The word "supply" occurs in some lines of the listing. Copy those lines.

──────────────────────────────

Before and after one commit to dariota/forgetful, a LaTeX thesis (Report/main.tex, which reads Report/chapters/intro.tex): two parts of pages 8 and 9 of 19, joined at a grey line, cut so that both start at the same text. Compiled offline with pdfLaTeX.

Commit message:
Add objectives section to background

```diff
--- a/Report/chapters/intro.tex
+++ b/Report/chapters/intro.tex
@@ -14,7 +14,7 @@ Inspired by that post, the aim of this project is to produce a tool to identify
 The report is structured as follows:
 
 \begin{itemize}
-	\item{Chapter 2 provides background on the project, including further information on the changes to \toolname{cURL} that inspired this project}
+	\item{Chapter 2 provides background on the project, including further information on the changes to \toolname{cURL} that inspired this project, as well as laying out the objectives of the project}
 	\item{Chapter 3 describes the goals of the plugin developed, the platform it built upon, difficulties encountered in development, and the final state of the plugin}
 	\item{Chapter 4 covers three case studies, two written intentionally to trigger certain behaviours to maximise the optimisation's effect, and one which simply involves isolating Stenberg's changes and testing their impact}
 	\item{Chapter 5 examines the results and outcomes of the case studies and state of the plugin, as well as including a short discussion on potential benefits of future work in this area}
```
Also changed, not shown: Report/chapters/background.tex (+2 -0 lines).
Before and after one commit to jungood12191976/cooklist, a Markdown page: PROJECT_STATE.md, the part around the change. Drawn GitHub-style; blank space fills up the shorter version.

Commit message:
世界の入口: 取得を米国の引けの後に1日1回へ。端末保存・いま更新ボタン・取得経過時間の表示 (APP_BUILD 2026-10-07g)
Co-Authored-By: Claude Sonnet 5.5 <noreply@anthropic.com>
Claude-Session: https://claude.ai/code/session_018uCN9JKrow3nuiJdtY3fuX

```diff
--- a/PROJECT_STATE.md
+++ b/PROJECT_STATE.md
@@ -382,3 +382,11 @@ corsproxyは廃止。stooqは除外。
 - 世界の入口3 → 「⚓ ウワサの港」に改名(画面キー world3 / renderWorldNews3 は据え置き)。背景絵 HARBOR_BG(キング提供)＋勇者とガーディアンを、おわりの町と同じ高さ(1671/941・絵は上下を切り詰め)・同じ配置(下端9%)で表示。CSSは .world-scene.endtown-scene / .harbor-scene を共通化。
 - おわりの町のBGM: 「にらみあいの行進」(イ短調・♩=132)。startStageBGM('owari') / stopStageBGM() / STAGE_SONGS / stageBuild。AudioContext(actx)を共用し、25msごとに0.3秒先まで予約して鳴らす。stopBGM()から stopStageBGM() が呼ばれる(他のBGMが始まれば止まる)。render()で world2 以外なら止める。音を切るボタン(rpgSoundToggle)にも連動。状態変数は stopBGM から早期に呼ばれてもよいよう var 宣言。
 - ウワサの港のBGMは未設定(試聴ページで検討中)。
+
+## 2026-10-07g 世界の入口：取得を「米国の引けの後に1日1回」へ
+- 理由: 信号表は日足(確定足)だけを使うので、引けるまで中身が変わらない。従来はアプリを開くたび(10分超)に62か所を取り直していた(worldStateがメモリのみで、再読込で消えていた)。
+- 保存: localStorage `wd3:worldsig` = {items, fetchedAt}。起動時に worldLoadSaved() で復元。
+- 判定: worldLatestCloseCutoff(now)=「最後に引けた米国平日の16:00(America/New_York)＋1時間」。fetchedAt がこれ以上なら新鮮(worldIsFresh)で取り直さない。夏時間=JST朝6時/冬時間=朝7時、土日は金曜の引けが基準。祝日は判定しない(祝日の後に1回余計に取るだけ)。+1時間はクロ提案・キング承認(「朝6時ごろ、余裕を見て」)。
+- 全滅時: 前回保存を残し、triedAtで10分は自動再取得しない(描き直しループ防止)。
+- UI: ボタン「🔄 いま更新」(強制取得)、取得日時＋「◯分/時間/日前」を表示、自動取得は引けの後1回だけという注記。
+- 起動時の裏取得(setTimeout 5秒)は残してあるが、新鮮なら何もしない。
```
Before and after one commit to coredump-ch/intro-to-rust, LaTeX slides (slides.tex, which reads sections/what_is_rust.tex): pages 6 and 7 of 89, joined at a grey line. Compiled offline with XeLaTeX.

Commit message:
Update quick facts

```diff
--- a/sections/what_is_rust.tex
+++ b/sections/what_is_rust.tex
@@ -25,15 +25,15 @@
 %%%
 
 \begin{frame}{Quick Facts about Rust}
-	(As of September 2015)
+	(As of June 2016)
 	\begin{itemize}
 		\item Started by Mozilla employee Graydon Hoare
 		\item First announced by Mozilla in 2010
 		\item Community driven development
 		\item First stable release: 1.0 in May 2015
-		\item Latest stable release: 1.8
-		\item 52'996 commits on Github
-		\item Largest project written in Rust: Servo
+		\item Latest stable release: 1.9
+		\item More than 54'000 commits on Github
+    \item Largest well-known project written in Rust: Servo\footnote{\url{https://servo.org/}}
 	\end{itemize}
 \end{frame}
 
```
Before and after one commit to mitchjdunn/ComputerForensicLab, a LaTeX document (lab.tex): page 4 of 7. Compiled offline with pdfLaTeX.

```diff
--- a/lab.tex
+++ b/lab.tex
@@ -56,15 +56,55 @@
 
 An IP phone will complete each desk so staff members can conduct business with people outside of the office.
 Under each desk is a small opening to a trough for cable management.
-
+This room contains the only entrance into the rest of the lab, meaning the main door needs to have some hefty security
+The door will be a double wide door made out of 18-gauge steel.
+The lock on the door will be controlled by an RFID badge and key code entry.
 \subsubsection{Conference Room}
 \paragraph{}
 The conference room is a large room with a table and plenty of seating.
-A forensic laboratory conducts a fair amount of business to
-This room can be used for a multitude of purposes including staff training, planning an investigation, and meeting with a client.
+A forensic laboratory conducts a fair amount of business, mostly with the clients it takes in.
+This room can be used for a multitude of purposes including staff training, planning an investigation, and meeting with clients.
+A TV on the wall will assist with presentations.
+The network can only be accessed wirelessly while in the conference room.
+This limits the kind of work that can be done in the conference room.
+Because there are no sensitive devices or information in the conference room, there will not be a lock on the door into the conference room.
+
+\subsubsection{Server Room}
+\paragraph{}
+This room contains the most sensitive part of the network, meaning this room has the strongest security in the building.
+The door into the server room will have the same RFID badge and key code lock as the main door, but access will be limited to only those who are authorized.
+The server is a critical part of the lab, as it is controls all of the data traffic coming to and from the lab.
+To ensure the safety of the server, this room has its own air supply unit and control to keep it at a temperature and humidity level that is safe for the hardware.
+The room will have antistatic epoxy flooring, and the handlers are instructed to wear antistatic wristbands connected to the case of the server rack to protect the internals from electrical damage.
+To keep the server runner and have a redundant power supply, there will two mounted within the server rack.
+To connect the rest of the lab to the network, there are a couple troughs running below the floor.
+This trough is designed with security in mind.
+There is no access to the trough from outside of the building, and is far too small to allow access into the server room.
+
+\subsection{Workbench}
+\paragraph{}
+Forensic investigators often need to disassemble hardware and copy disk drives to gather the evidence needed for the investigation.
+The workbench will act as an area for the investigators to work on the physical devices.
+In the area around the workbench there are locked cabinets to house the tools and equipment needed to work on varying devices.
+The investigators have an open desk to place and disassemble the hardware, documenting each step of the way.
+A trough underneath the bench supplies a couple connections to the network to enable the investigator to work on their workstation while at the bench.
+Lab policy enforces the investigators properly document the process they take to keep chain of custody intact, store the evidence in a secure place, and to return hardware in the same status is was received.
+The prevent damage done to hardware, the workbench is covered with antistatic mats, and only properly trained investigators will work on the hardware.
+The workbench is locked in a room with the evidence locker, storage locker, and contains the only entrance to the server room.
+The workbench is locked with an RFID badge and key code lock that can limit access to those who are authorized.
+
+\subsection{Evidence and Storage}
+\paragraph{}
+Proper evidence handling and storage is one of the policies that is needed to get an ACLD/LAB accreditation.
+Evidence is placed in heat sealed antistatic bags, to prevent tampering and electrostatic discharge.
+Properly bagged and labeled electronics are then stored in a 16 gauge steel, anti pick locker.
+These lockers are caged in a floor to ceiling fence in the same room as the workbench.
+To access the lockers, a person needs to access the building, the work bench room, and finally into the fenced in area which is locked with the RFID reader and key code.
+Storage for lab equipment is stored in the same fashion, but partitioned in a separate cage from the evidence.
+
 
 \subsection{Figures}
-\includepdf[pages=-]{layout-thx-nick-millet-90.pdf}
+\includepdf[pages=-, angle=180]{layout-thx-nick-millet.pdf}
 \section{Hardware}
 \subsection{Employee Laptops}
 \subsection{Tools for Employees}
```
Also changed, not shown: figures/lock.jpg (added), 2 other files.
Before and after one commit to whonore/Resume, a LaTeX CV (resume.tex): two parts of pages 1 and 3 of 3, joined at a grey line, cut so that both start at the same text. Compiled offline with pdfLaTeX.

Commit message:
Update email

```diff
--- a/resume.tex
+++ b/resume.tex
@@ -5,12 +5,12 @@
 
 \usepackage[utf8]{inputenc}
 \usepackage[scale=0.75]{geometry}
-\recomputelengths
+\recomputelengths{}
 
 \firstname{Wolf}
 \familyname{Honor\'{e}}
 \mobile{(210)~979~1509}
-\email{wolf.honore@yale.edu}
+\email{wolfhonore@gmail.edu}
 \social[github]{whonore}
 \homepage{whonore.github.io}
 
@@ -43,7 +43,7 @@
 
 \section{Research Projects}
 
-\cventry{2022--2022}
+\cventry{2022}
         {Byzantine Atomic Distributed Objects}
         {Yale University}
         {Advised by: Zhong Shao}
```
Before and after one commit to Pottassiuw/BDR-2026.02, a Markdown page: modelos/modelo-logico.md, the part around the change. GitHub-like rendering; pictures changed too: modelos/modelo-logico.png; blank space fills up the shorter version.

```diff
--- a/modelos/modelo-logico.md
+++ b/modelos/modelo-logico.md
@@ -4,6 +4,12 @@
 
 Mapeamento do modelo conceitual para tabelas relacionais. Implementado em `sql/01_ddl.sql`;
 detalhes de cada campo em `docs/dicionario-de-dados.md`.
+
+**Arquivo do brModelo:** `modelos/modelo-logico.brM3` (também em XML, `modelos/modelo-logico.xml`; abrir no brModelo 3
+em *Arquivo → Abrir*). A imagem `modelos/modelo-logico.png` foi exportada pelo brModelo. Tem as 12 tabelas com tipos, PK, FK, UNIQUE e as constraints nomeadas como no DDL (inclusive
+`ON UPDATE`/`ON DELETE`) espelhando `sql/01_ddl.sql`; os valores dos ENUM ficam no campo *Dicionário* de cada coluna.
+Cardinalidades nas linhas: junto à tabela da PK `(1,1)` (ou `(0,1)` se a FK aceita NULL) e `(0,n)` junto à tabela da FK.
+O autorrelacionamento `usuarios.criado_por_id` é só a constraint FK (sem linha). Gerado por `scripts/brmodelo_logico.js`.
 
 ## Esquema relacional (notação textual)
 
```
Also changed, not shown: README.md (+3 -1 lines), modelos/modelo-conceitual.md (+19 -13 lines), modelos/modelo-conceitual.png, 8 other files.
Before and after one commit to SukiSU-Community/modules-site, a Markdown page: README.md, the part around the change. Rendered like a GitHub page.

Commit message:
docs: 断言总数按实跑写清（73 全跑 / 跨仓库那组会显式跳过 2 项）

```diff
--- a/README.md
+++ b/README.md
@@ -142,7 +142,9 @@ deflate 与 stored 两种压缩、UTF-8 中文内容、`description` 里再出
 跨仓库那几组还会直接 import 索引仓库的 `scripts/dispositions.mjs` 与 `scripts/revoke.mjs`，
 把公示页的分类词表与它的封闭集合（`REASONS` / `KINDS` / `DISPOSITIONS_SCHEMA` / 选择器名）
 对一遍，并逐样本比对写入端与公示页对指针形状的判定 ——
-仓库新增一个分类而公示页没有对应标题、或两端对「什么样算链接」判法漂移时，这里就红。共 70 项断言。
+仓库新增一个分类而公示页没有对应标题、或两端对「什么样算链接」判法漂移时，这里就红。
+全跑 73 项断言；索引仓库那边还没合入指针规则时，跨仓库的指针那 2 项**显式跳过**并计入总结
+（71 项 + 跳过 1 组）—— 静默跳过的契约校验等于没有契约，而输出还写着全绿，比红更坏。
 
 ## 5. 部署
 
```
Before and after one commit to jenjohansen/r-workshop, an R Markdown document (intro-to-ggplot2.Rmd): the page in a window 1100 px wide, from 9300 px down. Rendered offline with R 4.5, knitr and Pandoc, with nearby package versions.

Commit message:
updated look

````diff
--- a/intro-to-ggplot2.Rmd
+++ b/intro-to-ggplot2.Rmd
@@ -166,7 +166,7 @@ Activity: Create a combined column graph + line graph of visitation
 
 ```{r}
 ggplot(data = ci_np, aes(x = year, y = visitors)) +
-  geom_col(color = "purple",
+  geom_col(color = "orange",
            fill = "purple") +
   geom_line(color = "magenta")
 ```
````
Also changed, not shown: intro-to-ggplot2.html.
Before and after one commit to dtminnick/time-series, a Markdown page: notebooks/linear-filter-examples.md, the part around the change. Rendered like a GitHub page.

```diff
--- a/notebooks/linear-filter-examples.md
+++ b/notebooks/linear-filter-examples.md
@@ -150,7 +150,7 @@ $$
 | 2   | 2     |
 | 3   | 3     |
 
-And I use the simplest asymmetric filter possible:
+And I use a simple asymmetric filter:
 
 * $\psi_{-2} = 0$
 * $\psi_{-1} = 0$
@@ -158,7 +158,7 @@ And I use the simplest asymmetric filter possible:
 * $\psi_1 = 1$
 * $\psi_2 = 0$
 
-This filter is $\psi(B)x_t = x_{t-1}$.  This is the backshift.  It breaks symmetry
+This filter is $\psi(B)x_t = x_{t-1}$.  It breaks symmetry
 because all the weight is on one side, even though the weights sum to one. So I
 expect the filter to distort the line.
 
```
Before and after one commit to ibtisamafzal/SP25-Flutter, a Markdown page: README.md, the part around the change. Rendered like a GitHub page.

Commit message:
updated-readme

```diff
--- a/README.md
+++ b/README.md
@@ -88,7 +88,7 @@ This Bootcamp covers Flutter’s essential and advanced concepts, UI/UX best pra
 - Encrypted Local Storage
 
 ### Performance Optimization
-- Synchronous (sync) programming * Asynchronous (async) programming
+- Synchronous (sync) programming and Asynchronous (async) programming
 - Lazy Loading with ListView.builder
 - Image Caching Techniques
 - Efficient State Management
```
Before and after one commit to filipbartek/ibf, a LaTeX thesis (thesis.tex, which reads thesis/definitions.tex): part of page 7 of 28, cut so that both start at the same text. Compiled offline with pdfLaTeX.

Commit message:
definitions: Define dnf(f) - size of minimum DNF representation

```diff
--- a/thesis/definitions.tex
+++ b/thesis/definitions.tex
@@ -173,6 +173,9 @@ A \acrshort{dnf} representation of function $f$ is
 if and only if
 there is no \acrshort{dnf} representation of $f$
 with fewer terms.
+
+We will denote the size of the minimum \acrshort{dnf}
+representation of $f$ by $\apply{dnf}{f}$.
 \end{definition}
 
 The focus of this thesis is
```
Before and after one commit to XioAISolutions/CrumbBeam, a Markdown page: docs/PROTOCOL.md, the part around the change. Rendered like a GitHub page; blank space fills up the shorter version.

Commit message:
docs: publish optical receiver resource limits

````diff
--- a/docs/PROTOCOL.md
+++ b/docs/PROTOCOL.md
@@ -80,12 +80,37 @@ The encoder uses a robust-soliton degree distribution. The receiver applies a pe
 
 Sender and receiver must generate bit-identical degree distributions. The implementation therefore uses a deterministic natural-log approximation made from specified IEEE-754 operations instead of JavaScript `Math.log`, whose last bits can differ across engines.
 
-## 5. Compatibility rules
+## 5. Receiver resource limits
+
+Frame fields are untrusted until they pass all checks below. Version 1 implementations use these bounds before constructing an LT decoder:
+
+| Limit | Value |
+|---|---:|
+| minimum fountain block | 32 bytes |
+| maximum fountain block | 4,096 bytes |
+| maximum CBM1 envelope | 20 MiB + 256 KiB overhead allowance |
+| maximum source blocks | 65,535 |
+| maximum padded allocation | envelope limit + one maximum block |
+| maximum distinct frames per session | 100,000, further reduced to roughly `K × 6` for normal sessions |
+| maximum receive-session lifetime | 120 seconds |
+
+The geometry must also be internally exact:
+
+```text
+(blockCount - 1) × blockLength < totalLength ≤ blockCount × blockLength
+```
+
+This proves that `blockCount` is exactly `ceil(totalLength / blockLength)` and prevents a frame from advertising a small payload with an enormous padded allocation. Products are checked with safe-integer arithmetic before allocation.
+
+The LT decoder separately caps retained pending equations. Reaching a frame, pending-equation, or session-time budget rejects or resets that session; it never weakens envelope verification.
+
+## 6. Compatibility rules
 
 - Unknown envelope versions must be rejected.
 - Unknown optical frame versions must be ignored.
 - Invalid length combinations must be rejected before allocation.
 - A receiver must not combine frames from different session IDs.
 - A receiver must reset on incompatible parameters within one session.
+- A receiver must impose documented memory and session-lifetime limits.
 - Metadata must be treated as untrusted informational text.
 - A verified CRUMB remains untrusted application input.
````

──────────────────────────────

**Response below**
+To ensure the safety of the server, this room has its own air supply unit and control to keep it at a temperature and humidity level that is safe for the hardware.
+To keep the server runner and have a redundant power supply, there will two mounted within the server rack.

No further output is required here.